Campaign journey: AmEx envisions small business owners in fancy new push
Campaign Trail is our analysis of some of the best and worst new creative endeavors in the world of marketing. See past columns in the archives here.
New national campaign for American Express playfully illustrates the benefits business owners receive when they use the credit card as they grow. For some, the growth could come in the form of a major pivot, depicted in an ad as a bike shop smoothly transforming into a modern cycling studio. In a second clip, a barber shop launches a viral hairstyle, while another shows a pet store transforming into a candle shop with vegan shampoos for dogs.
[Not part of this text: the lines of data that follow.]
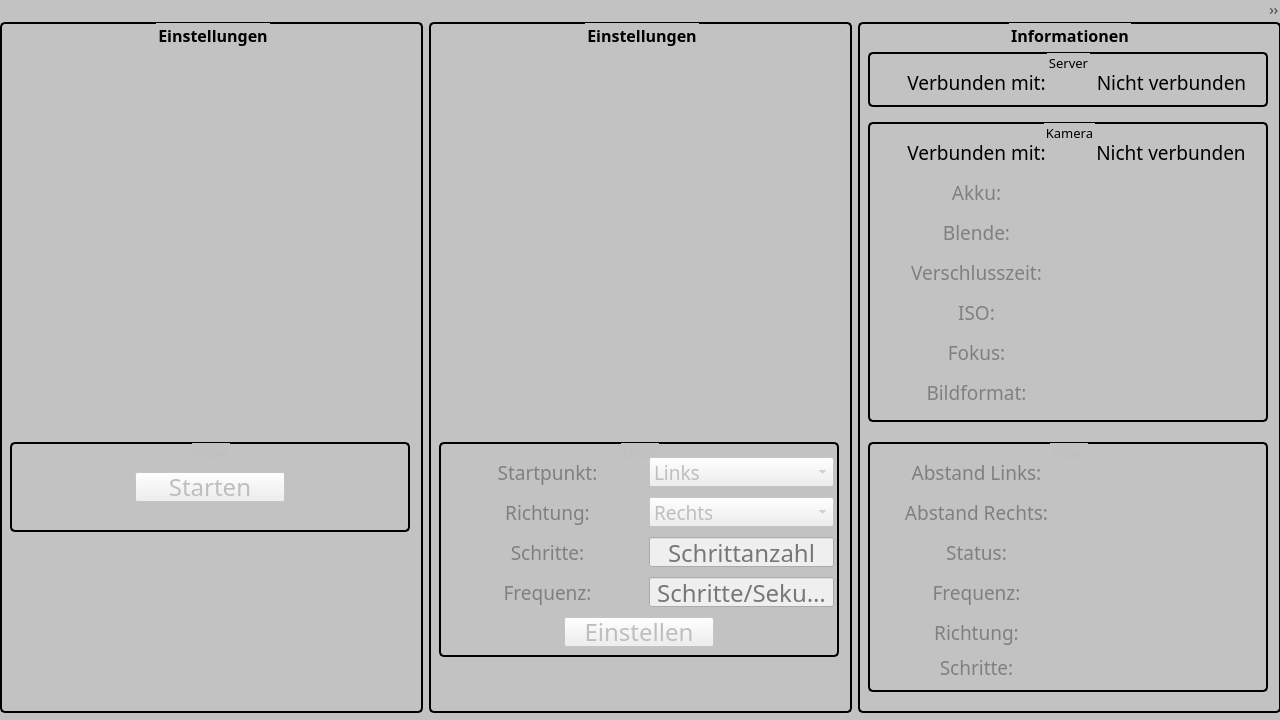
Before: the Qt Designer form UI/main_window.ui in FilipBruehl/camera_slider, drawn with Qt 5.
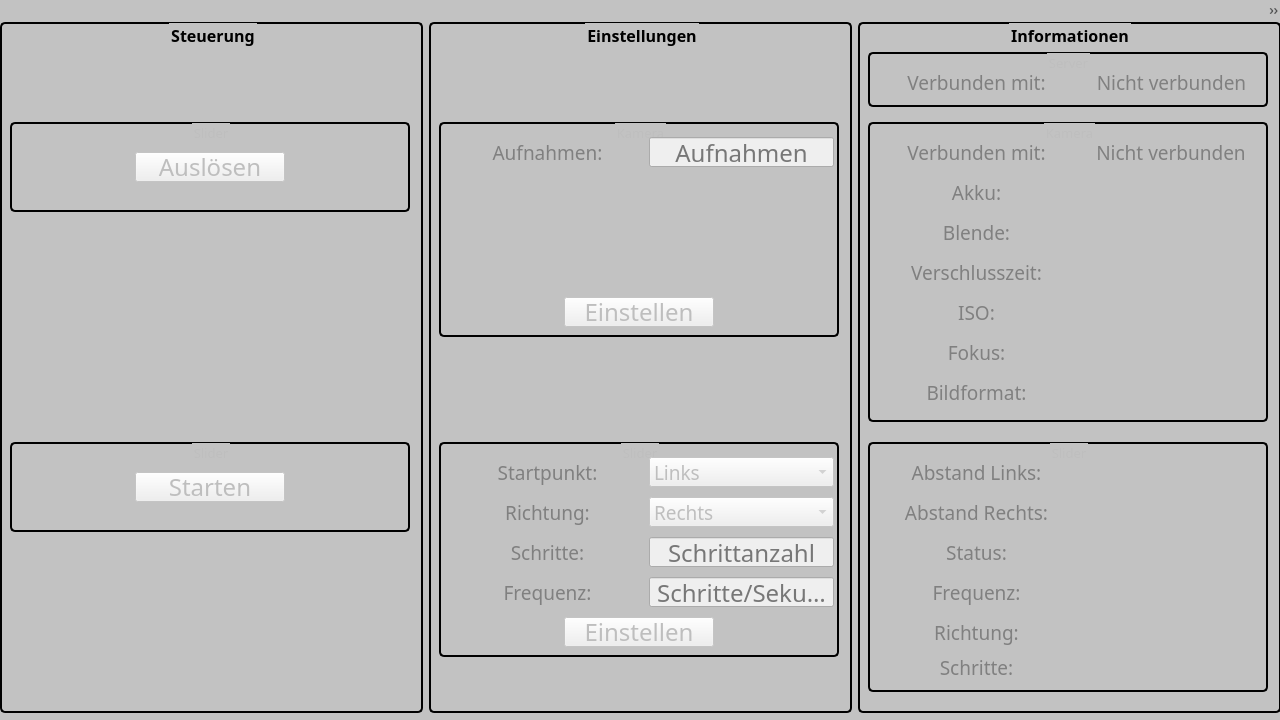
After: the same form once the commit is applied.

```diff
--- a/UI/main_window.ui
+++ b/UI/main_window.ui
@@ -120,7 +120,7 @@
           </font>
          </property>
          <property name="title">
-          <string>Einstellungen</string>
+          <string>Steuerung</string>
          </property>
          <property name="alignment">
           <set>Qt::AlignCenter</set>
@@ -178,6 +178,59 @@
            </property>
           </widget>
          </widget>
+         <widget class="QGroupBox" name="groupBox_steuerung_kamera">
+          <property name="enabled">
+           <bool>false</bool>
+          </property>
+          <property name="geometry">
+           <rect>
+            <x>10</x>
+            <y>100</y>
+            <width>400</width>
+            <height>90</height>
+           </rect>
+          </property>
+          <property name="font">
+           <font>
+            <family>Bahnschrift</family>
+            <pointsize>10</pointsize>
+           </font>
+          </property>
+          <property name="styleSheet">
+           <string notr="true"/>
+          </property>
+          <property name="title">
+           <string>Slider</string>
+          </property>
+          <property name="alignment">
+           <set>Qt::AlignCenter</set>
+          </property>
+          <widget class="QPushButton" name="pushButton_steuerung_kamera">
+           <property name="enabled">
+            <bool>false</bool>
+           </property>
+           <property name="geometry">
+            <rect>
+             <x>125</x>
+             <y>30</y>
+             <width>150</width>
+             <height>30</height>
+            </rect>
+           </property>
+           <property name="font">
+            <font>
+             <family>Bahnschrift</family>
+             <pointsize>18</pointsize>
+            </font>
+           </property>
+           <property name="text">
+            <string>Auslösen</string>
+           </property>
+           <property name="flat">
+            <bool>false</bool>
+           </property>
+          </widget>
+         </widget>
         </widget>
        </item>
       </layout>
@@ -478,6 +531,142 @@
            </property>
           </widget>
          </widget>
+         <widget class="QGroupBox" name="groupBox_settings_kamera">
+          <property name="enabled">
+           <bool>false</bool>
+          </property>
+          <property name="geometry">
+           <rect>
+            <x>10</x>
+            <y>100</y>
+            <width>400</width>
+            <height>215</height>
+           </rect>
+          </property>
+          <property name="minimumSize">
+           <size>
+            <width>400</width>
+            <height>215</height>
+           </size>
+          </property>
+          <property name="maximumSize">
+           <size>
+            <width>400</width>
+            <height>215</height>
+           </size>
+          </property>
+          <property name="font">
+           <font>
+            <family>Bahnschrift</family>
+            <pointsize>10</pointsize>
+           </font>
+          </property>
+          <property name="title">
+           <string>Kamera</string>
+          </property>
+          <property name="alignment">
+           <set>Qt::AlignCenter</set>
+          </property>
+          <widget class="QLabel" name="label_settings_kamera_takes">
+           <property name="enabled">
+            <bool>false</bool>
+           </property>
+           <property name="geometry">
+            <rect>
+             <x>15</x>
+             <y>15</y>
+             <width>187</width>
+             <height>30</height>
+            </rect>
+           </property>
+           <property name="minimumSize">
+            <size>
+             <width>187</width>
+             <height>30</height>
+            </size>
+           </property>
+           <property name="maximumSize">
+            <size>
+             <width>187</width>
+             <height>30</height>
+            </size>
+           </property>
+           <property name="font">
+            <font>
+             <family>Bahnschrift</family>
+             <pointsize>14</pointsize>
+            </font>
+           </property>
+           <property name="styleSheet">
+            <string notr="true"/>
+           </property>
+           <property name="text">
+            <string>Aufnahmen:</string>
+           </property>
+           <property name="alignment">
+            <set>Qt::AlignCenter</set>
+           </property>
+          </widget>
+          <widget class="QLineEdit" name="lineEdit_settings_kamera_takes">
+           <property name="enabled">
+            <bool>false</bool>
+           </property>
+           <property name="geometry">
+            <rect>
+             <x>210</x>
+             <y>15</y>
+             <width>185</width>
+             <height>30</height>
+            </rect>
+           </property>
+           <property name="font">
+            <font>
+             <family>Bahnschrift</family>
+             <pointsize>18</pointsize>
+            </font>
+           </property>
+           <property name="styleSheet">
+            <string notr="true"/>
+           </property>
+           <property name="text">
+            <string/>
+           </property>
+           <property name="alignment">
+            <set>Qt::AlignCenter</set>
+           </property>
+           <property name="placeholderText">
+            <string>Aufnahmen</string>
+           </property>
+          </widget>
+          <widget class="QPushButton" name="pushButton_settings_kamera">
+           <property name="enabled">
+            <bool>false</bool>
+           </property>
+           <property name="geometry">
+            <rect>
+             <x>125</x>
+             <y>175</y>
+             <width>150</width>
+             <height>30</height>
+            </rect>
+           </property>
+           <property name="font">
+            <font>
+             <family>Bahnschrift</family>
+             <pointsize>18</pointsize>
+            </font>
+           </property>
+           <property name="styleSheet">
+            <string notr="true"/>
+           </property>
+           <property name="text">
+            <string>Einstellen</string>
+           </property>
+           <property name="flat">
+            <bool>false</bool>
+           </property>
+          </widget>
+         </widget>
         </widget>
        </item>
       </layout>
@@ -510,6 +699,9 @@
           <bool>false</bool>
          </property>
          <widget class="QGroupBox" name="groupBox_info_server">
+          <property name="enabled">
+           <bool>false</bool>
+          </property>
           <property name="geometry">
            <rect>
             <x>10</x>
@@ -552,6 +744,9 @@
            <set>Qt::AlignCenter</set>
           </property>
           <widget class="QLabel" name="label_info_server">
+           <property name="enabled">
+            <bool>false</bool>
+           </property>
            <property name="geometry">
             <rect>
              <x>15</x>
@@ -577,6 +772,9 @@
            </property>
           </widget>
           <widget class="QLabel" name="label_info_server_ip">
+           <property name="enabled">
+            <bool>false</bool>
+           </property>
            <property name="geometry">
             <rect>
              <x>210</x>
@@ -603,6 +801,9 @@
           </widget>
          </widget>
          <widget class="QGroupBox" name="groupBox_info_kamera">
+          <property name="enabled">
+           <bool>false</bool>
+          </property>
           <property name="geometry">
            <rect>
             <x>10</x>
@@ -639,6 +840,9 @@
            <set>Qt::AlignCenter</set>
           </property>
           <widget class="QLabel" name="label_info_camera_name">
+           <property name="enabled">
+            <bool>false</bool>
+           </property>
            <property name="geometry">
             <rect>
              <x>15</x>
@@ -664,6 +868,9 @@
            </property>
           </widget>
           <widget class="QLabel" name="input_info_camera_name">
+           <property name="enabled">
+            <bool>false</bool>
+           </property>
            <property name="geometry">
             <rect>
              <x>210</x>
```
Left out of the diff: 35 changed lines with no effect on the pictures.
The four spots showcasing store owners embracing change to scale their businesses are the latest from AmEx’s larger business-to-business (B2B) platform, “Built for Business,” targeting owners of small and medium-sized businesses. To appeal to this audience as remote working continues to be a priority in the pandemic, the financial services brand has created pop-up stations designed for business owners on the go, converting billboards and advertisements on benches in offices and mobile charging ports.
The installation – in Madison Square Park in New York City until today (September 24) – represents a physical manifestation of how AmEx cards are designed for small businesses, according to Jessica Ling, senior vice president of marketing Global B2B.
“We’re taking a creative new approach to reaching small and medium-sized business owners that aligns with our latest national spots – it’s fun, daring, fast-paced and upbeat,” Ling said. “We had fun creating these videos and wanted that energy and excitement to come to the screen for the business owners we are speaking with through this campaign.”
A touch of fantasy
AmEx is putting experience at the center of its latest ‘Built for Business’ phase, transforming static ads into desks, park benches into workspaces with charging stations, and assembling phone booths for visitors to use. of the park can take private calls. The pop-up installation, developed with Dentsu Mcgarrybowen agency will hit Chicago and Austin, Texas, in the coming weeks.
“We wanted to create something that would stand out from the crowd in the B2B advertising world. We show the benefits of using a business card, but in a fun, bold, quick and whimsical way,” Ling said.
While activations take place in cities with heavy foot traffic, Ling says the brand has taken COVID-19 safety precautions by organizing activation outdoors and implementing high cleaning protocols.
The campaign, which promotes how AmEx’s card line offers business-focused rewards, will run through the end of 2021 and include purchases on streaming TV, digital audio and social media. AmEx also runs local ads featuring small business owners in cities across the country, including Philadelphia, Denver, Las Vegas, Nashville, and Seattle. These advertisements will run on outdoor display (OOH), local television and radio stations.
“Office hours” for business owners
Prior to the launch of the park’s pop-ups and national and local advertising campaigns, AmEx launched a series of video ads in July called “Business Card Chronicles” within its larger brand platform “Built for Business”. Three longer spots in the series told stories of small business owners across the country who experienced unexpected pivotal points during the pandemic.
Beyond marketing to small business owners and preaching the benefits of AmEx’s business cards, the financial services company has developed a series of initiatives to help these clients meet the challenges fueled by the difficult year. .
AmEx’s online business class resources combine educational content with access to financial support. Dubbed the “next chapter” of the financial services firm in its support for merchants, the approach marks a genuine way to connect with small business owners. AmEx has developed around 500 new resources for the small business community since the start of the pandemic in March 2020, including over 225 articles and 30 episodes in a video series, titled “Office hours”, on Instagram Live, showing how entrepreneurs like Drybar’s Alli Webb and Resy’s co-founder Ben Leventhal are navigating the pandemic.
“After a difficult year for small business owners, we wanted to redouble our efforts to meet their needs,” Ling said. “It includes how we think about our marketing strategy. With this intention, we have created this campaign to focus on [SMBs] that our business cards are specifically ‘designed for business’, with their needs in mind. “